Mystify: Michael Hutchence
Mystify: Michael Hutchence
Director: Richard Lowenstein
Lowenstein’s film ‘Mystify’ is sad. It traces Michael Hutchence from little boy in a troubled family to romantic youth, to rocketing star, to fading performer, to a man who was seen by many in the world as the spoilt pretty boy who stole the wife of the saintly Bob Geldof (Live Aid organiser) and destroyed Geldof's family … to, finally, a corpse hanging from the back of a door of a luxury Double Bay hotel suite.
I was not an INXS fan and until Richard Lowenstein’s biopic ‘Mystify’ I had not scrutinised Hutchence too much. In retrospect, with the mop of curls, a face that is almost pretty atop a body that is slim and smooth Hutchence epitomised almost every young girl’s first love; someone not too different from themselves, non-scary and with enviable eyelashes! He really was quite gorgeous. (Buffed bods and beards were definitely not a thing of the eighties)
The interviews with Hutchence’s girlfriends would appear to reinforce this first love theme of the creative boy/waif. Apparently, he fell heavily in love with all his girlfriends: Michele, Kylie, Helena, Paula et al., and they with him. So many video clips from life are inserted into 'Mystify'; presenting us with fun times in grungy, mixed households with Michele; love notes to Kylie; kisses, hugs, arm-in-arm walks with Helena in romantic European side streets ‒ the sweetest kind of memories.
Against this personality profile director Lowenstein rolls out the rise of INXS that was nothing short of meteoric. Watching the clips of Hutchence’s performances you can’t help but think that the pretty, creative boyfriend morphs easily into the perfect rock star to multitudes of screaming fans. He is lithe and sexy on stage, crooning that ‘I love your precious heart’, just one sentence amongst so many sexy and romantic lyrics ‒ Romeo and Juliet love affairs where his sultry voice declares that nothing can 'ever tear us apart'. Hutchence completely wooed the 10's of 1000's of screaming fans in those performances and, according to the documentary, many of his lyrics were inspired by the romances he was living.
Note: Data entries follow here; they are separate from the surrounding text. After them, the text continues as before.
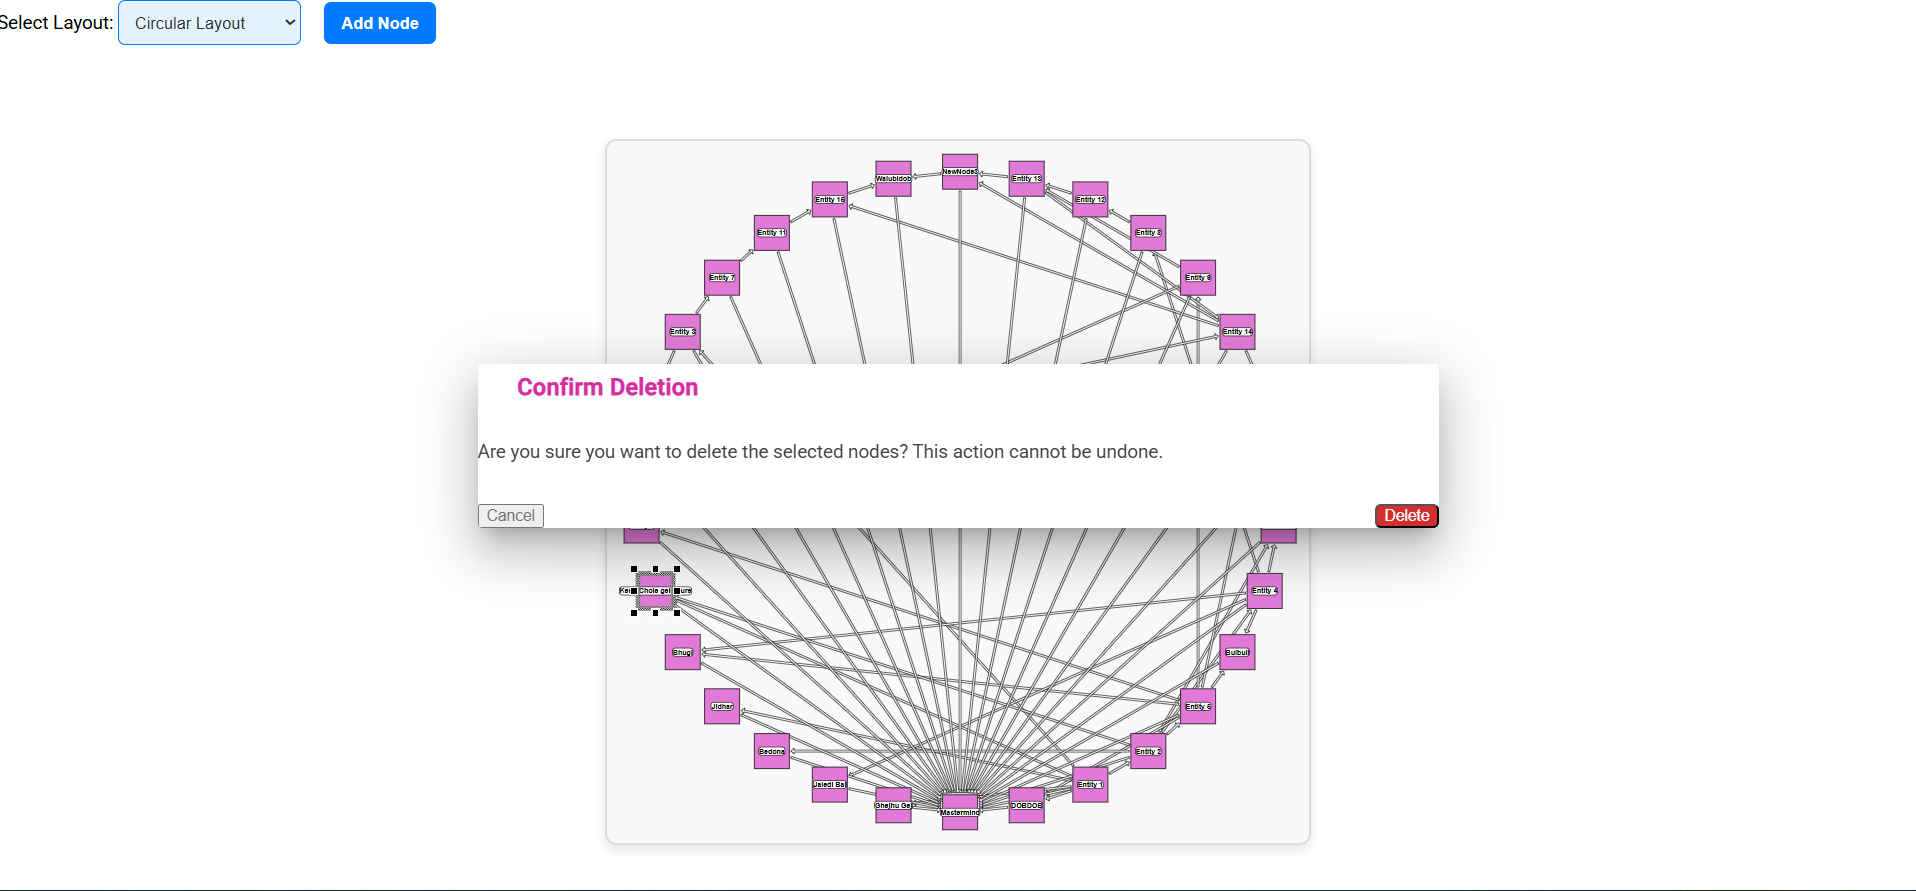
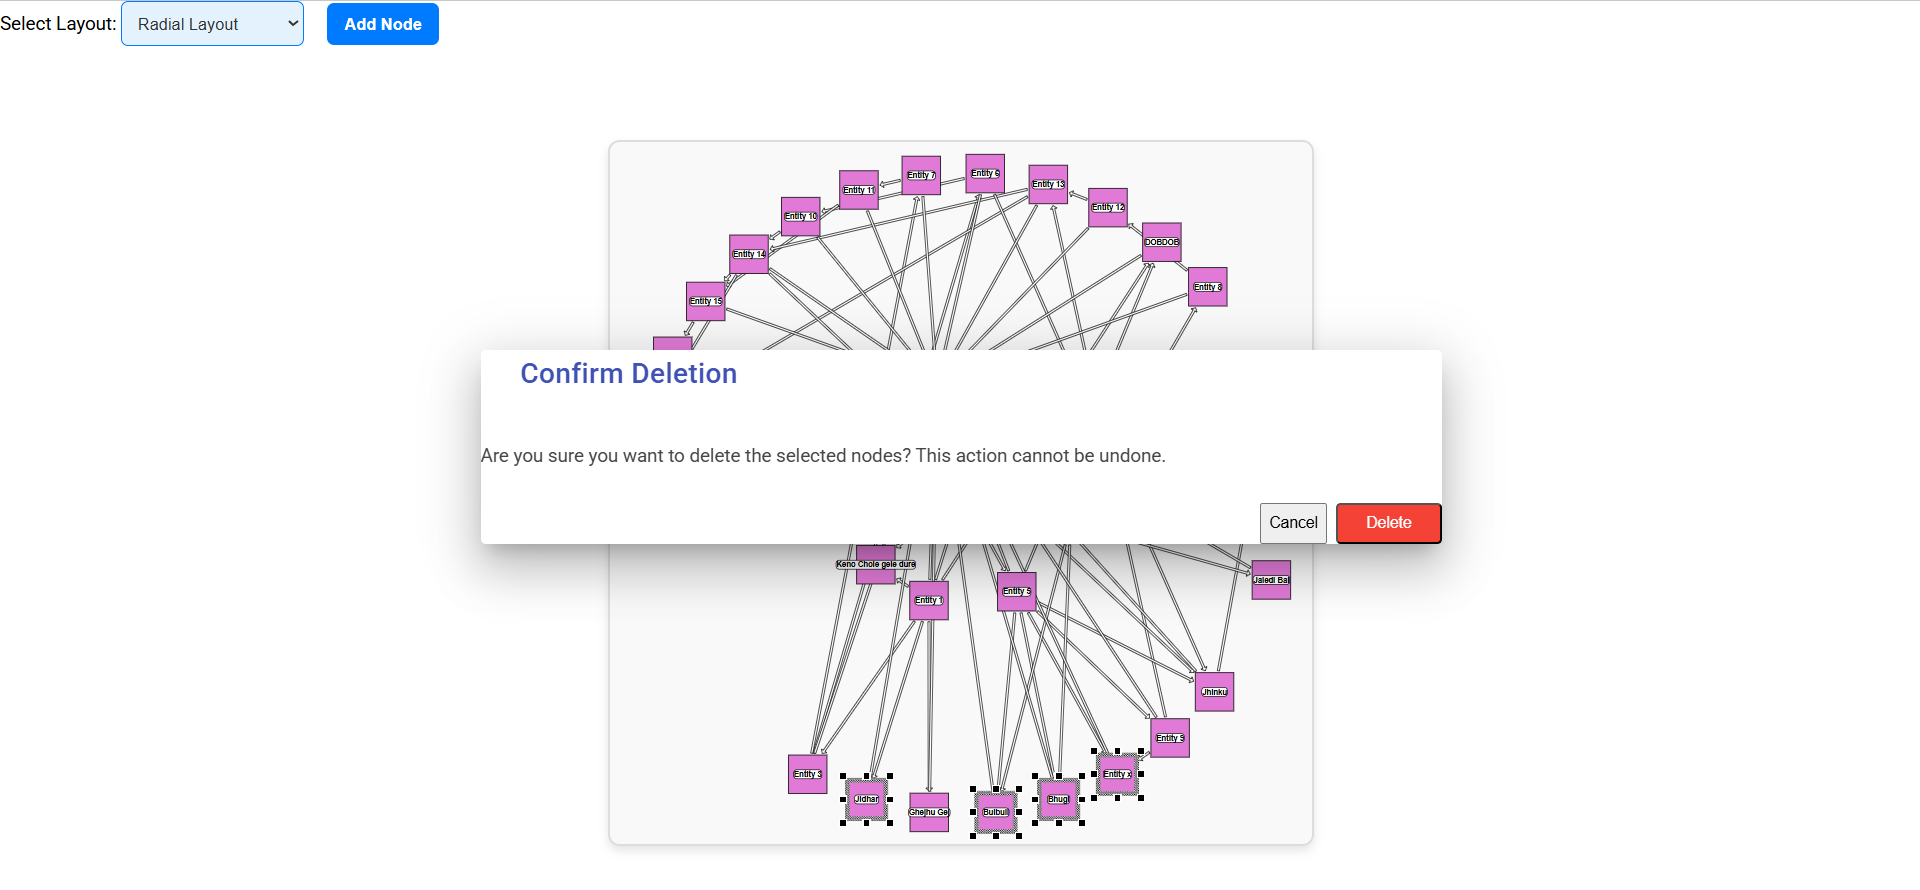
Delete nodes dialog modified, also some renaming in the dialog. change in the screenshot

diff --git a/client/src/app/delete-nodes-dialog/delete-nodes-dialog.component.css b/client/src/app/delete-nodes-dialog/delete-nodes-dialog.component.css
@@ -1,0 +1,111 @@
+/* Dialog Container */
+::ng-deep .mat-dialog-container {
+  display: flex;
+  flex-direction: column;
+  justify-content: center;
+  align-items: center;
+  min-height: 220px;
+  padding: 24px;
+  width: 400px;
+  border-radius: 8px;
+  background-color: #fff;
+  box-shadow: 0px 4px 10px rgba(0, 0, 0, 0.1);
+  text-align: center;
+}
+
+/* Title Styling */
+.dialog-title {
+  font-size: 24px;
+  font-weight: 500;
+  color: #3f51b5; /* Primary color */
+  margin-bottom: 16px;
+  display: flex;
+  align-items: center;
+  gap: 10px;
+}
+
+/* Warning Icon */
+.warning-icon {
+  font-size: 24px;
+  color: #d32f2f;
+}
+
+/* Content Styling */
+.dialog-content {
+  display: flex;
+  flex-direction: column;
+  gap: 16px;
+  font-size: 16px;
+  color: #444;
+  margin: 15px 0;
+  width: 100%;
+}
+
+/* Form Fields */
+.full-width {
+  width: 100%;
+}
+
+mat-form-field {
+  width: 100%;
+  margin-bottom: 16px;
+}
+
+mat-input {
+  font-size: 16px;
+}
+
+/* Error Messages */
+mat-error {
+  color: #f44336;
+  font-size: 14px;
+  margin-top: 4px;
+}
+
+/* Dropdown Styling */
+mat-select {
+  font-size: 16px;
+}
+
+/* Button Container */
+.dialog-actions {
+  display: flex;
+  justify-content: flex-end;
+  gap: 8px;
+  margin-top: 16px;
+  width: 100%;
+}
+
+/* Primary Button */
+button[color="primary"] {
+  background-color: #3f51b5;
+  color: white;
+  font-weight: 500;
+  padding: 8px 24px;
+  border-radius: 4px;
+  transition: background-color 0.3s ease;
+}
+
+button[color="primary"]:hover {
+  background-color: #303f9f;
+}
+
+button[color="primary"]:disabled {
+  background-color: #e0e0e0;
+  color: #9e9e9e;
+  cursor: not-allowed;
+}
+
+/* Warn Button (Cancel) */
+button[color="warn"] {
+  background-color: #f44336;
+  color: white;
+  font-weight: 500;
+  padding: 8px 24px;
+  border-radius: 4px;
+  transition: background-color 0.3s ease;
+}
+
+button[color="warn"]:hover {
+  background-color: #d32f2f;
+}

diff --git a/client/src/app/delete-nodes-dialog/delete-nodes-dialog.component.ts b/client/src/app/delete-nodes-dialog/delete-nodes-dialog.component.ts
@@ -1,0 +1,30 @@
+import { Component, Inject, OnInit } from '@angular/core';
+import { MAT_DIALOG_DATA, MatDialogModule, MatDialogRef } from '@angular/material/dialog';
+import { MatInputModule } from '@angular/material/input';
+import { FormControl, FormGroup, ReactiveFormsModule } from '@angular/forms';
+
+@Component({
+  selector: 'app-mat-dialog',
+  standalone: true,
+  imports: [MatDialogModule, MatInputModule, ReactiveFormsModule],
+  templateUrl: './delete-nodes-dialog.component.html',
+  styleUrl: './delete-nodes-dialog.component.css'
+})
+export class MatDialogComponent implements OnInit {
+  testForm !: FormGroup;
+  constructor(
+    private dialogRef: MatDialogRef<MatDialogComponent>,
+    @Inject(MAT_DIALOG_DATA) public data: any) { }
+
+  ngOnInit() {
+    this.testForm = new FormGroup({});
+  }
+  
+  onConfirm() {
+    this.dialogRef.close(true);
+  }
+
+  onCancel() {
+    this.dialogRef.close(false);
+  }
+}

diff --git a/client/src/app/services/graph.service.ts b/client/src/app/services/graph.service.ts
@@ -4,7 +4,7 @@ import { CircularLayout, HierarchicLayout, OrganicLayout, OrthogonalLayout, Radi
 import { ApiCallsService } from './api-calls.service';
 import { GraphData, Node, Ownership } from '../models/graph-data';
 import { MatDialog, MatDialogRef } from '@angular/material/dialog';
-import { MatDialogComponent } from '../mat-dialog/mat-dialog.component';
+import { MatDialogComponent } from '../delete-nodes-dialog/delete-nodes-dialog.component';
 
 @Injectable({
   providedIn: 'root'

diff --git a/client/src/app/delete-nodes-dialog/delete-nodes-dialog.component.html b/client/src/app/delete-nodes-dialog/delete-nodes-dialog.component.html
@@ -1,0 +1,10 @@
+<h2 mat-dialog-title class="dialog-title">
+  Confirm Deletion
+</h2>
+
+<p class="dialog-content">Are you sure you want to delete the selected nodes? This action cannot be undone.</p>
+
+<div class="dialog-actions">
+  <button mat-button class="cancel-btn" (click)="onCancel()">Cancel</button>
+  <button mat-button color="warn" class="confirm-btn" (click)="onConfirm()">Delete</button>
+</div>

diff --git a/client/src/app/Helpers/graph-control.ts b/client/src/app/Helpers/graph-control.ts
@@ -16,7 +16,11 @@ export class GraphControl {
 
   cleanUp() {
     this.graphComponent.cleanUp();
+    this.graphComponent.inputMode = null;
+    this.graphComponent.graph.clear();
+    this.graphComponent = null as any;
     //remove listeners;
+    this.itemsDeleting.complete();
   }
 
   createGraph(graphData: GraphData, elementId: string): void {

diff --git a/api/obj/Debug/net8.0/api.AssemblyInfo.cs b/api/obj/Debug/net8.0/api.AssemblyInfo.cs
@@ -13,7 +13,7 @@ using System.Reflection;
 [assembly: System.Reflection.AssemblyCompanyAttribute("api")]
 [assembly: System.Reflection.AssemblyConfigurationAttribute("Debug")]
 [assembly: System.Reflection.AssemblyFileVersionAttribute("1.0.0.0")]
-[assembly: System.Reflection.AssemblyInformationalVersionAttribute("1.0.0+61b42484496ac14a027c566055e7d8d631615438")]
+[assembly: System.Reflection.AssemblyInformationalVersionAttribute("1.0.0+bd8a0d8c3c18589cac8363a7bac2115d7605390f")]
 [assembly: System.Reflection.AssemblyProductAttribute("api")]
 [assembly: System.Reflection.AssemblyTitleAttribute("api")]
 [assembly: System.Reflection.AssemblyVersionAttribute("1.0.0.0")]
Of course there is a whole lot more to the film ‘Mystify’ but it is the tragic end of Michael Hutchence’s life that pervades the film from the moment it begins.
I remember seeing the headline in 1997 and telling my father that Hutchence was dead. He commented that it seemed to be ‘a tradition’. I remember thinking that it was amazing that my dear, sweet, conservative father even knew who Michael Hutchence was, let alone had formed an impression of him from the headlines of the Yates/Geldof/Hutchence legal battles.
A terribly sad and beautiful movie.
Only at cinemas for a short time.